It wants to use IP to make videoconferencing ubiquitous, but says that for best quality and ease of use, a separate device is still preferable to loading software onto an existing PC. The new products start with the Tandberg 150, a self-contained unit that features an 8.4 inch LCD screen, built-in high-resolution camera, speakers and microphone.

"The T150 brings video communication to the masses. It's no longer just an executive tool," says Allan Jackson, European voice manager for H.J. Heinz, which beta-tested the device in the UK. "Since we moved to IP, not only are calls free, but the user experience is so good that people are knocking on my door asking for more video across the organisation."

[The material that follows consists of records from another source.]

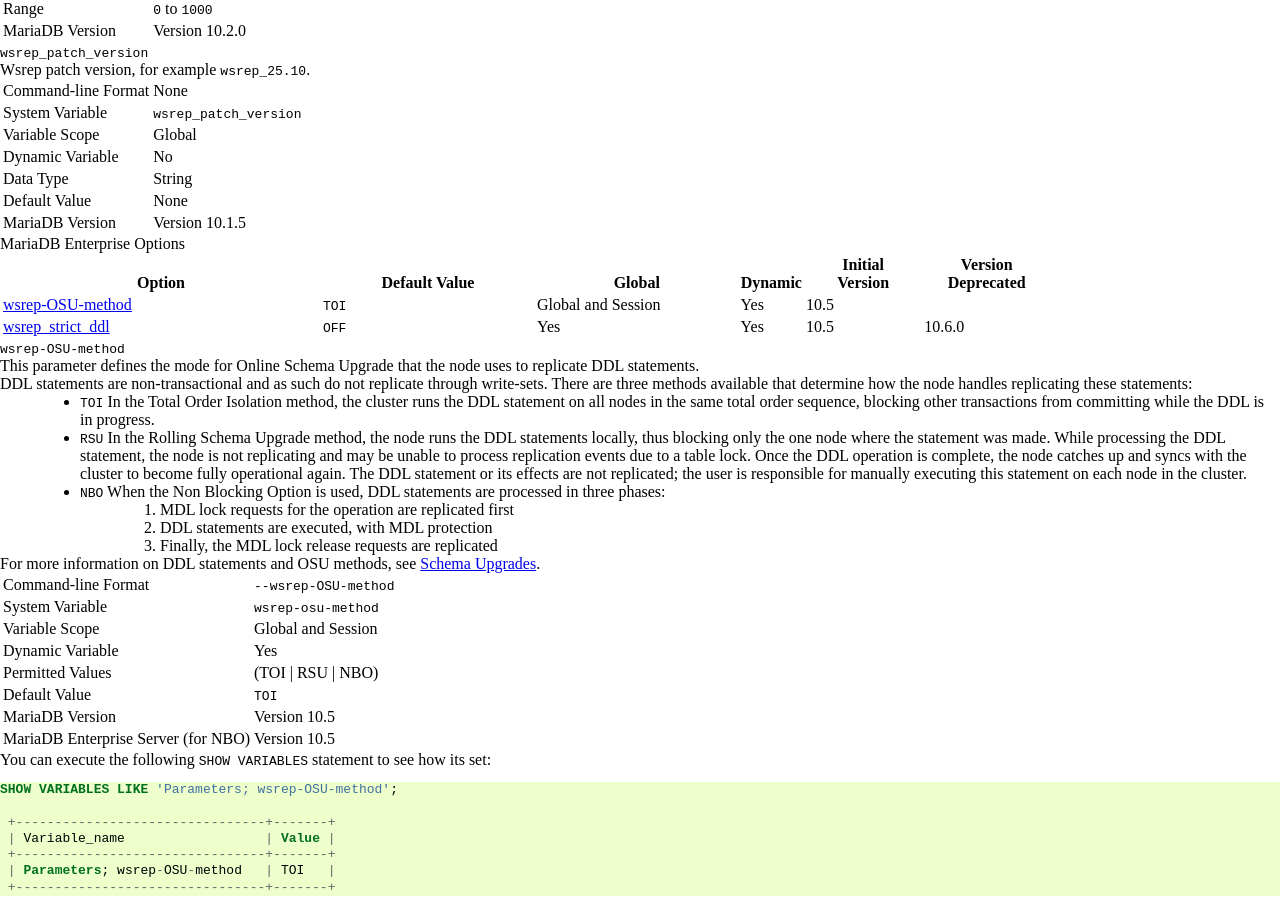
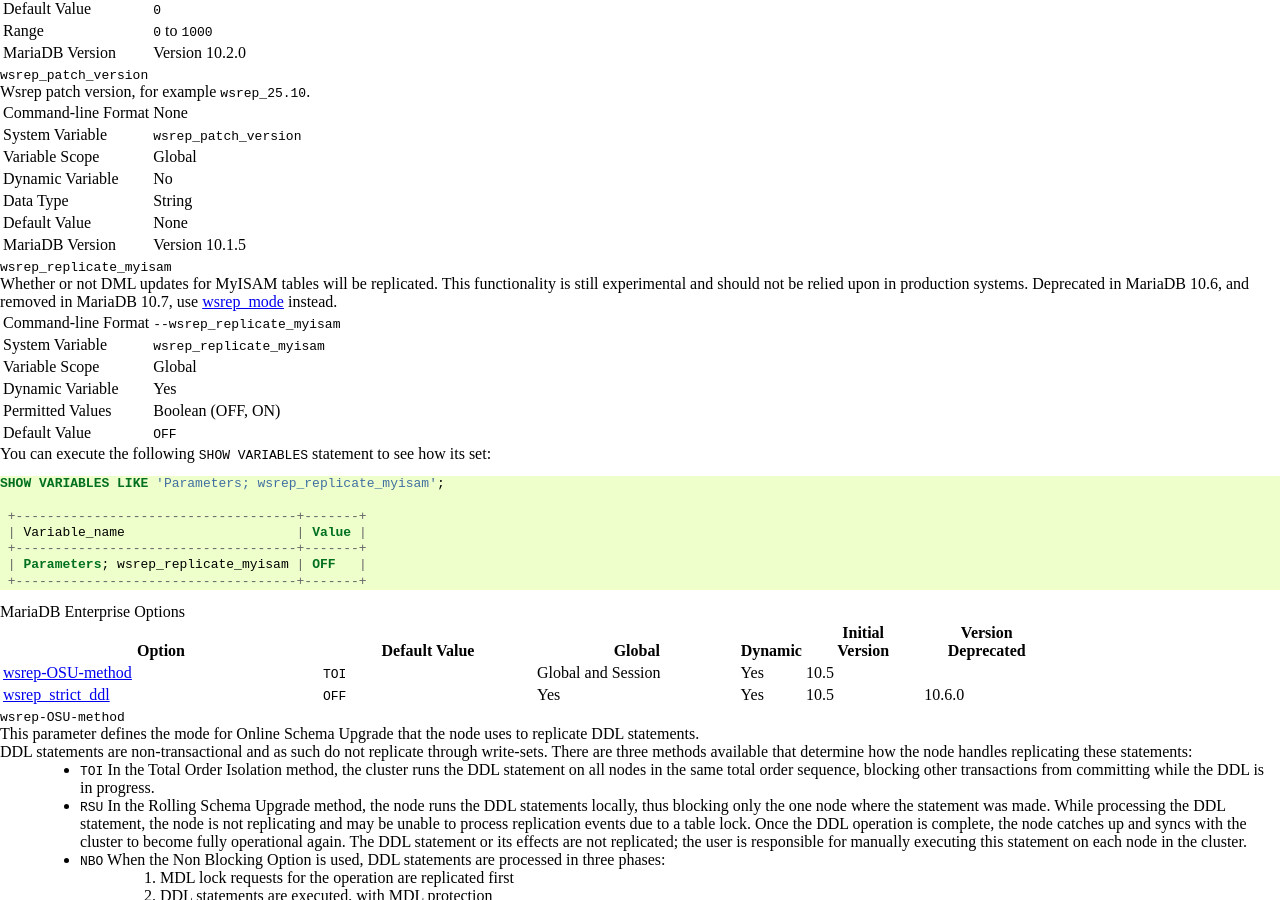
Before and after one commit to codership/documentation, a Sphinx documentation site: the page built from galeracluster/source/documentation/mariadb-options.rst, in a window 1280 px wide and 900 px high, scrolled down 1810 px. Built offline with Sphinx 7.4.7, drawn with Linux system fonts in a browser that asks for light colours; comment, search, counter and statistics services are not loaded; some of the changed text lies outside the part shown.

Commit message:
wsrep_replicate_myisam added to MariaDB Options

```diff
--- a/galeracluster/source/documentation/mariadb-options.rst
+++ b/galeracluster/source/documentation/mariadb-options.rst
@@ -72,8 +72,7 @@ These are MariaDB Server and Enterprise options. If you click a particular varia
    ":ref:`wsrep_gtid_seq_no <wsrep_gtid_seq_no>`", "", "No", "Yes", "10.5.1", ""
    ":ref:`wsrep-mysql-replication-bundle <wsrep-mysql-replication-bundle>`", "``0``", "Yes", "No", "10.2.0", ""
    ":ref:`wsrep_patch_version <wsrep_patch_version>`", "", "Yes", "No", "10.1.5", ""
-
-
+   ":ref:`wsrep_replicate_myisam <wsrep_replicate_myisam>`", "OFF", "Yes", "Yes", "", "10.6"
 
 
 
@@ -227,6 +226,41 @@ Wsrep patch version, for example ``wsrep_25.10``.
    "MariaDB Version", "Version 10.1.5"
 
 
+.. _`wsrep_replicate_myisam`:
+.. rst-class:: section-heading
+.. rubric:: ``wsrep_replicate_myisam``
+
+.. index::
+   pair: Parameters; wsrep_replicate_myisam
+
+Whether or not DML updates for MyISAM tables will be replicated. This functionality is still experimental and should not be relied upon in production systems. Deprecated in MariaDB 10.6, and removed in MariaDB 10.7, use :ref:`wsrep_mode <wsrep_mode>` instead.
+
+
+.. csv-table::
+   :class: doc-options
+
+   "Command-line Format", "``--wsrep_replicate_myisam``"
+   "System Variable", "``wsrep_replicate_myisam``"
+   "Variable Scope", "Global"
+   "Dynamic Variable", "Yes"
+   "Permitted Values", "Boolean (OFF, ON)"
+   "Default Value", "``OFF`` "
+
+You can execute the following ``SHOW VARIABLES`` statement to see how its set:
+
+.. code-block:: mysql
+
+   SHOW VARIABLES LIKE 'Parameters; wsrep_replicate_myisam';
+
+    +------------------------------------+-------+
+    | Variable_name                      | Value |
+    +------------------------------------+-------+
+    | Parameters; wsrep_replicate_myisam | OFF   |
+    +------------------------------------+-------+
+
+
+
+
 .. _`mariadb_enterprise_options`:
 .. rst-class:: section-heading
 .. rubric:: MariaDB Enterprise Options
```
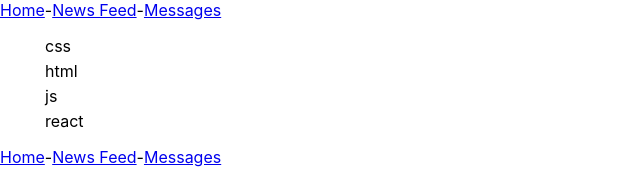
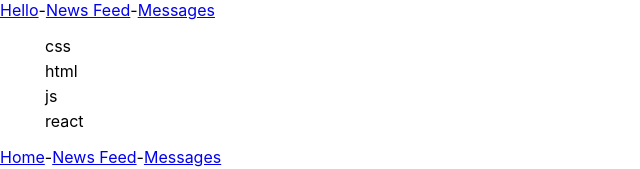
Before and after one commit to YanchukVitali/samurai-way01, a React (Create React App) app: page / in a window 1280 px wide. Shown: the top 169 px of the page, without its empty margins (0-640 px from the left). Built offline with nearby package versions, Linux system fonts and the light colour scheme.

Commit message:
add props to Header.tsx

```diff
--- a/src/App.tsx
+++ b/src/App.tsx
@@ -8,7 +8,7 @@ import Footer from "./Footer";
 const App = () => {
     return (
         <div>
-            <Header/>
+            <Header title={["Hello", "News Feed", "Messages"]}/>
             <Technologies/>
             <Footer/>
         </div>
--- a/src/Header.tsx
+++ b/src/Header.tsx
@@ -1,11 +1,15 @@
 import React from "react";
 
-export  const Header = () => {
+
+type HeaderType = {
+    title: Array<string>
+}
+export  const Header = (props: HeaderType) => {
     return (
         <div>
-            <a href="#s">Home</a>-
-            <a href="#s">News Feed</a>-
-            <a href="#s">Messages</a>
+            <a href="#s">{props.title[0]}</a>-
+            <a href="#s">{props.title[1]}</a>-
+            <a href="#s">{props.title[2]}</a>
         </div>
     );
 }
--- a/src/index.tsx
+++ b/src/index.tsx
@@ -4,6 +4,6 @@ import './index.css';
 import App from './App';
 
 ReactDOM.render(
-    <App />,
-  document.getElementById('root')
+    <App />
+    ,document.getElementById('root')
 );
```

The 150 can handle calls up to 512kbit/s over an IP connection. An optional handset is available or users can use a headset/microphone for greater privacy. It does have AES encryption support for those needing the added security, but does not contain a built-in multipoint control unit (MCU) for hosting small conferences without the need for a bridge or conference hosting service.

Polycom, Tandberg's chief competitor, offers a software-only endpoint for desktop conferencing that runs on a PC with a USB camera, but Tandberg insists there is a place for an appliance on the desk. "You don't have to use your computer or start it when you want to do a video call," says Snorre Kjesbu, vice president of innovation at Tandberg. "You can have the computer next to you with information that you may need in the conversation."

Also, Tandberg is introducing the 1500 MXP and 2000 MXP units targeted at individual executives and conference attendees at small conference rooms, respectively. The 1500 MXP comes with a 17 inch XGA screen that can double as a computer monitor, automatically switching between PC and conferencing mode when a call comes in. It includes a camera, speakers and microphone as well as an optional built-in MCU that can connect four video endpoints and three phones simultaneously in a call. 802.11b wireless capability is also built in for those rooms without an Ethernet socket.

The 2000 MXP is similar to the 1500, but comes with a 23 inch LCD XGA screen. It too can double as a PC monitor, but is better suited for showing a local presentation to a group rather than everyday PC use. Both the 1500 MXP and 2000 MXP can handle a call bandwidth up to 2Mbit/s, and all the new devices are capable of H.264 video compression and AES encryption.

Tandberg says that, next year, it will start rolling out firewall traversal technology that will allow individual units to tunnel through firewalls, a key problem for IP videoconferencing today. The firewall technology, which will be available through a software upgrade, comes via Tandberg's May 2004 acquisition of Ridgeway Systems.

"We need more transparent technologies behind the scenes to increase the usage of visual communications, especially between organisations," says Jean Roshower, marketing director at Tandberg.

All three of the new units are SIP-ready, Kjesbu says, with full SIP support scheduled for the first quarter of 2005. Any of the MXP line of machines will be able to support SIP through a software upgrade.

Tandberg is already shipping the 150, 1500 MXP and 2000 MXP. The 150 is £2800, the 1500 MXP costs from £4950 and the 2000 MXP starts at £8900.